(Task to complete)
Print a faithful copy of the data below, word for word, with the pictures left out.

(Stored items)
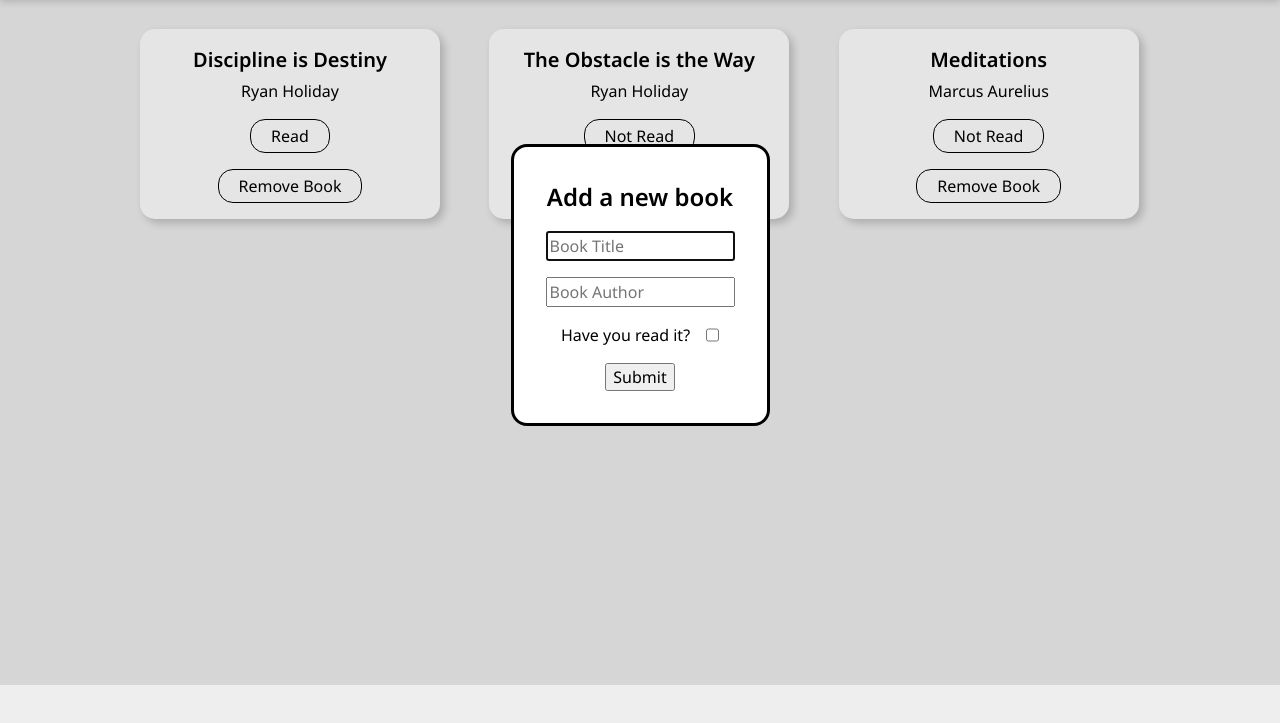
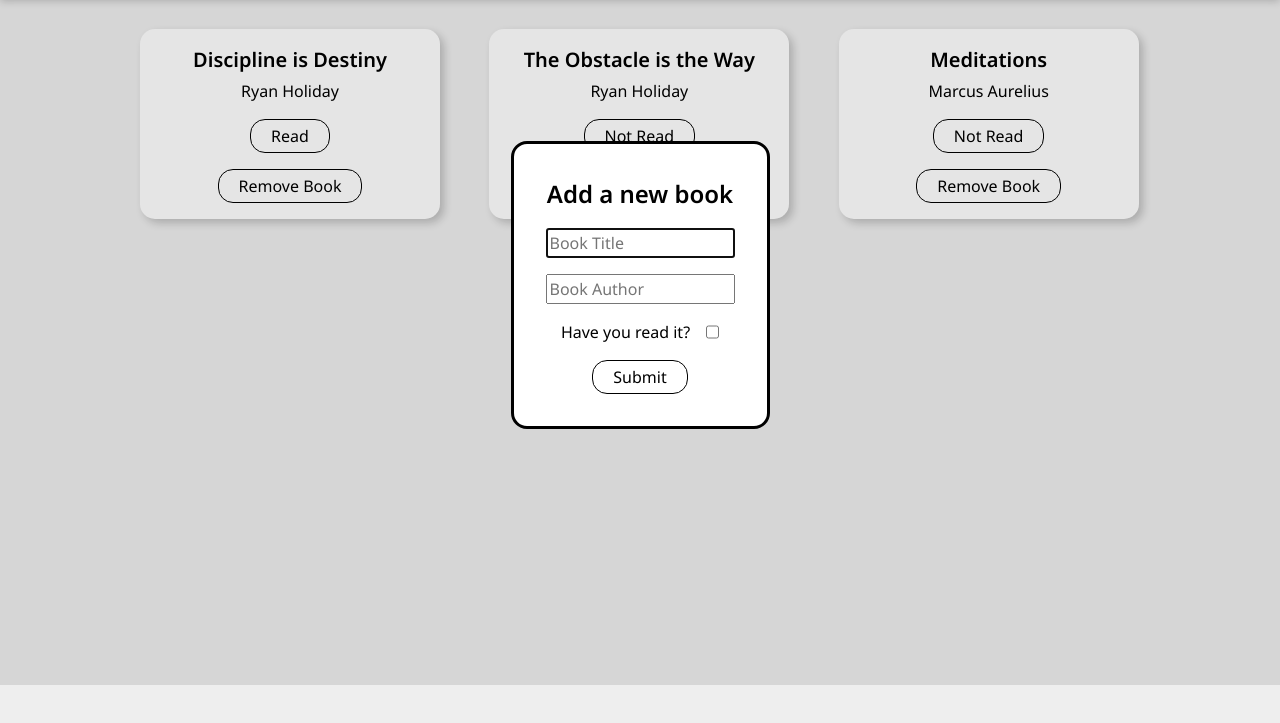
Before and after one commit to Giuliorio/Library, a plain HTML site: page index.html in a window 1280 px wide. Both pictures are taken after a click on the item "Add Book". Shown: the part 115-838 px from the top of the page. Drawn offline with Linux system fonts and the light colour scheme.

Commit message:
Make form button look like the rest of the buttons

```diff
--- a/index.html
+++ b/index.html
@@ -32,7 +32,7 @@
                 <label for="book-read">Have you read it?</label>
                 <input class="hello " type="checkbox" name="book-read" id="book-read">
             </div>
-            <input class="submit" type="submit" value="Submit">
+            <input class="submit button" type="submit" value="Submit">
         </form>
     </dialog>
 </body>
--- a/styles.css
+++ b/styles.css
@@ -72,14 +72,15 @@
     font-size: 1rem;
 }
 
-.card .button {
+.button {
+    background-color: #fff;
     border: 1px solid #000;
     border-radius: 15px;
 
     padding: .25rem 1.25rem;
 }
 
-.card .button:hover {
+.button:hover {
     background-color: #EEE;
     cursor: pointer;
 }
```
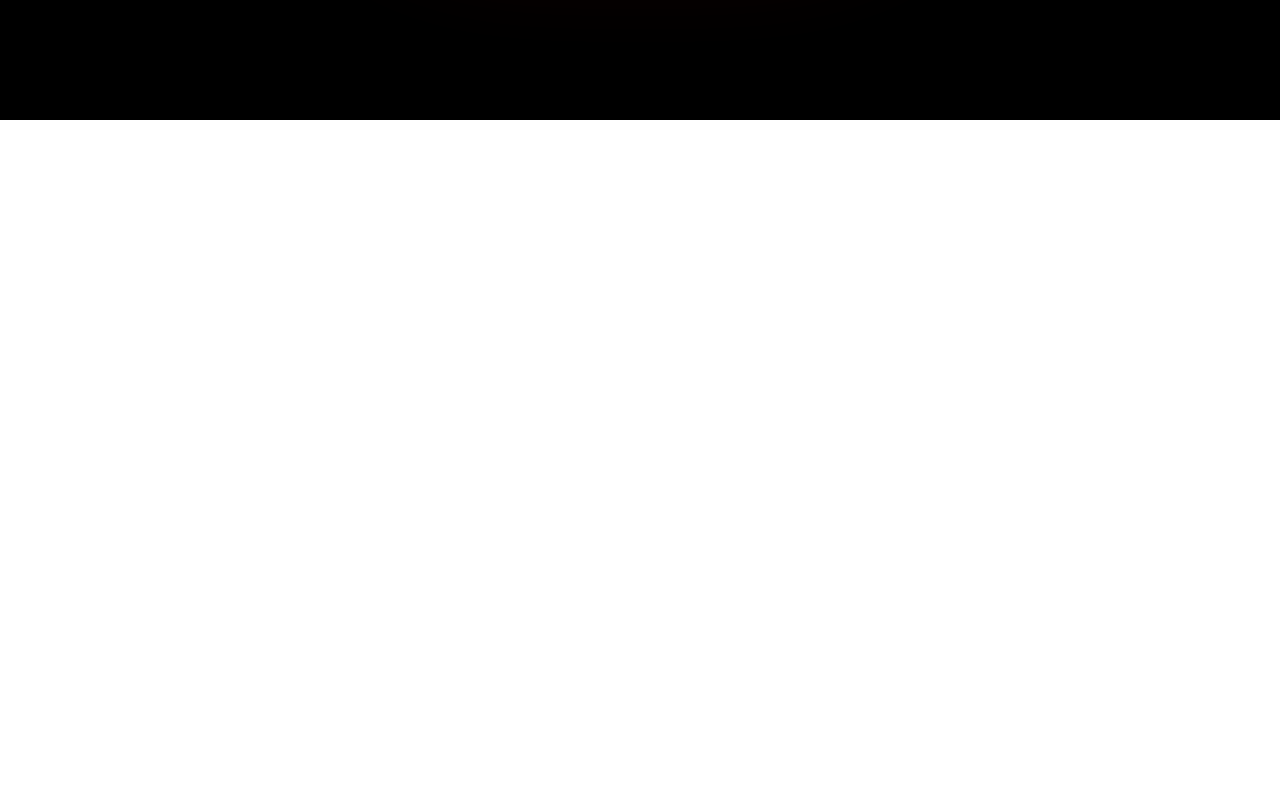
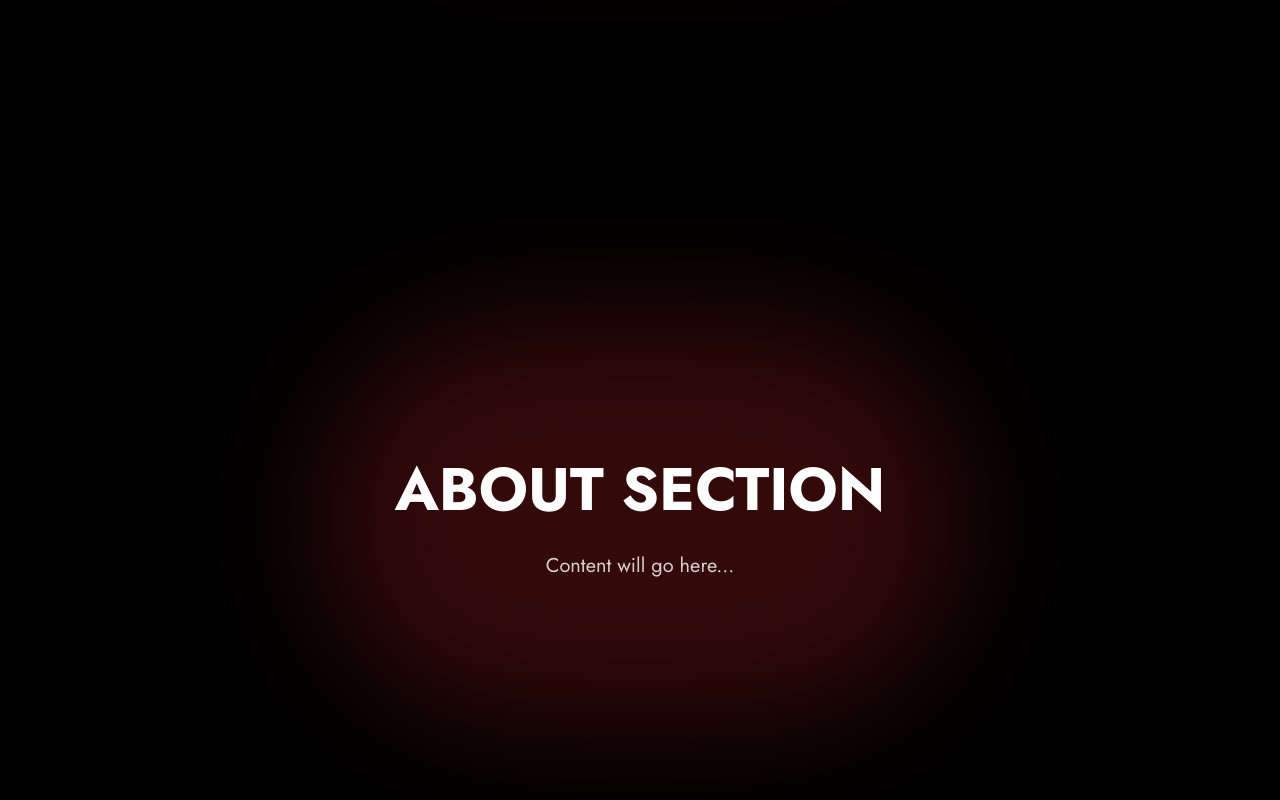
Before and after one commit to Rida-Lad/My-Portfolio, a React (Vite) app: page / in a window 1280 px wide. Shown: the part 680-1480 px from the top of the page. Before the commit the page ends 800 px from the top, so only its background shows below. Built offline with nearby package versions, Linux system fonts and the light colour scheme.

Commit message:
add AboutSection component for additional content and layout

```diff
--- a/src/App.jsx
+++ b/src/App.jsx
@@ -1,9 +1,11 @@
 import React from 'react';
 import HeroSection from './components/Herosection';
+import AboutSection from './components/AboutSection';
 function App() {
   return (
 <>
 <HeroSection/>
+<AboutSection/>
 </>
   );
 }
--- /dev/null
+++ b/src/components/AboutSection.jsx
@@ -0,0 +1,18 @@
+import React from 'react';
+
+export default function AboutSection() {
+  return (
+    <section className="bg-black text-white min-h-screen flex items-center py-20 px-6 md:px-12 relative overflow-hidden">
+      {/* Red glow effect - matching the hero section */}
+      <div className="absolute top-1/2 left-1/2 transform -translate-x-1/2 -translate-y-1/2 w-1/2 h-1/2 bg-red-900 opacity-40 blur-3xl rounded-full"></div>
+
+      <div className="max-w-6xl mx-auto w-full relative z-10">
+        {/* Content placeholder - to be filled later */}
+        <div className="text-center">
+          <h2 className="text-4xl md:text-6xl font-bold mb-8">ABOUT SECTION</h2>
+          <p className="text-xl opacity-80">Content will go here...</p>
+        </div>
+      </div>
+    </section>
+  );
+}
```
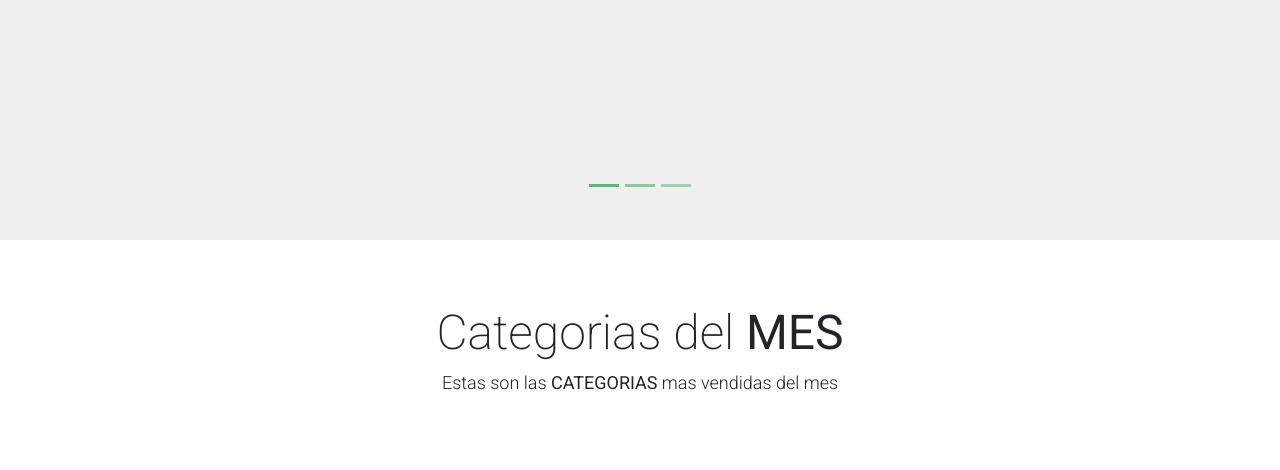
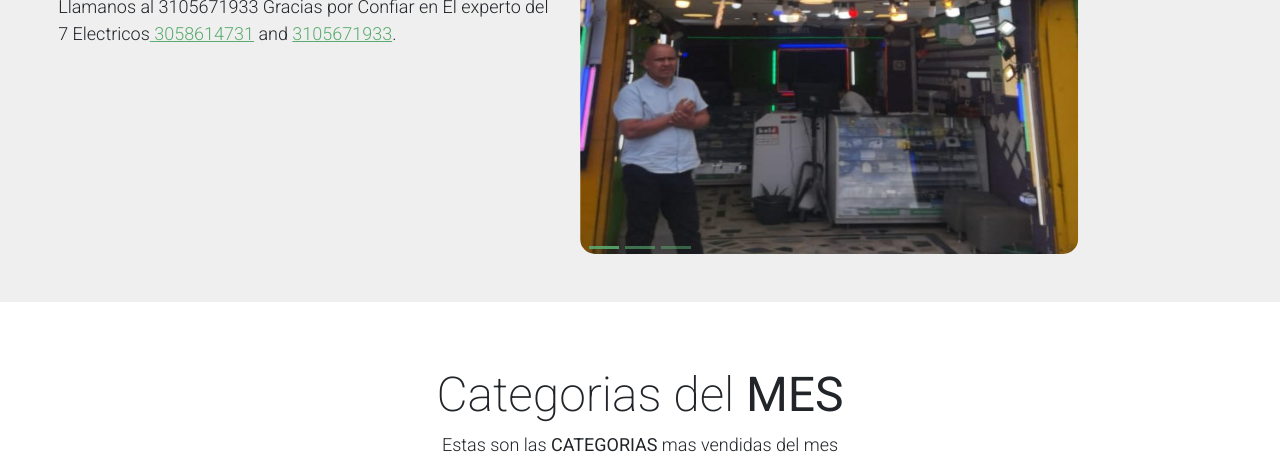
Before and after one commit to elexpertodel7electricos/elexpertodel7electricos.github.io, a plain HTML site: page index.html in a window 1280 px wide. Shown: the part 486-956 px from the top of the page. Drawn offline with Linux system fonts and the light colour scheme.

Commit message:
cambio 2

```diff
--- a/index.html
+++ b/index.html
@@ -135,7 +135,7 @@ https://templatemo.com/tm-559-zay-shop
                 <div class="container">
                     <div class="row p-5">
                         <div class="mx-auto col-md-8 col-lg-6 order-lg-last">
-                            <img class="img-fluid" src="descarga.png" alt="">
+                            <img style="border-radius: 15px; width: 600px; height: 560px;" class="img-fluid" src="Fachada.jpg" alt="">
                         </div>
                         <div class="col-lg-6 mb-0 d-flex align-items-center">
                             <div class="text-align-left align-self-center">
```
Also changed, not shown: Fachada.jpg (added).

(Response to the exercise)
Before and after one commit to Giuliorio/Library, a plain HTML site: page index.html in a window 1280 px wide. Both pictures are taken after a click on the item "Add Book". Shown: the part 115-838 px from the top of the page. Drawn offline with Linux system fonts and the light colour scheme.

Commit message:
Make form button look like the rest of the buttons

```diff
--- a/index.html
+++ b/index.html
@@ -32,7 +32,7 @@
                 <label for="book-read">Have you read it?</label>
                 <input class="hello " type="checkbox" name="book-read" id="book-read">
             </div>
-            <input class="submit" type="submit" value="Submit">
+            <input class="submit button" type="submit" value="Submit">
         </form>
     </dialog>
 </body>
--- a/styles.css
+++ b/styles.css
@@ -72,14 +72,15 @@
     font-size: 1rem;
 }
 
-.card .button {
+.button {
+    background-color: #fff;
     border: 1px solid #000;
     border-radius: 15px;
 
     padding: .25rem 1.25rem;
 }
 
-.card .button:hover {
+.button:hover {
     background-color: #EEE;
     cursor: pointer;
 }
```
Before and after one commit to Rida-Lad/My-Portfolio, a React (Vite) app: page / in a window 1280 px wide. Shown: the part 680-1480 px from the top of the page. Before the commit the page ends 800 px from the top, so only its background shows below. Built offline with nearby package versions, Linux system fonts and the light colour scheme.

Commit message:
add AboutSection component for additional content and layout

```diff
--- a/src/App.jsx
+++ b/src/App.jsx
@@ -1,9 +1,11 @@
 import React from 'react';
 import HeroSection from './components/Herosection';
+import AboutSection from './components/AboutSection';
 function App() {
   return (
 <>
 <HeroSection/>
+<AboutSection/>
 </>
   );
 }
--- /dev/null
+++ b/src/components/AboutSection.jsx
@@ -0,0 +1,18 @@
+import React from 'react';
+
+export default function AboutSection() {
+  return (
+    <section className="bg-black text-white min-h-screen flex items-center py-20 px-6 md:px-12 relative overflow-hidden">
+      {/* Red glow effect - matching the hero section */}
+      <div className="absolute top-1/2 left-1/2 transform -translate-x-1/2 -translate-y-1/2 w-1/2 h-1/2 bg-red-900 opacity-40 blur-3xl rounded-full"></div>
+
+      <div className="max-w-6xl mx-auto w-full relative z-10">
+        {/* Content placeholder - to be filled later */}
+        <div className="text-center">
+          <h2 className="text-4xl md:text-6xl font-bold mb-8">ABOUT SECTION</h2>
+          <p className="text-xl opacity-80">Content will go here...</p>
+        </div>
+      </div>
+    </section>
+  );
+}
```
Before and after one commit to elexpertodel7electricos/elexpertodel7electricos.github.io, a plain HTML site: page index.html in a window 1280 px wide. Shown: the part 486-956 px from the top of the page. Drawn offline with Linux system fonts and the light colour scheme.

Commit message:
cambio 2

```diff
--- a/index.html
+++ b/index.html
@@ -135,7 +135,7 @@ https://templatemo.com/tm-559-zay-shop
                 <div class="container">
                     <div class="row p-5">
                         <div class="mx-auto col-md-8 col-lg-6 order-lg-last">
-                            <img class="img-fluid" src="descarga.png" alt="">
+                            <img style="border-radius: 15px; width: 600px; height: 560px;" class="img-fluid" src="Fachada.jpg" alt="">
                         </div>
                         <div class="col-lg-6 mb-0 d-flex align-items-center">
                             <div class="text-align-left align-self-center">
```
Also changed, not shown: Fachada.jpg (added).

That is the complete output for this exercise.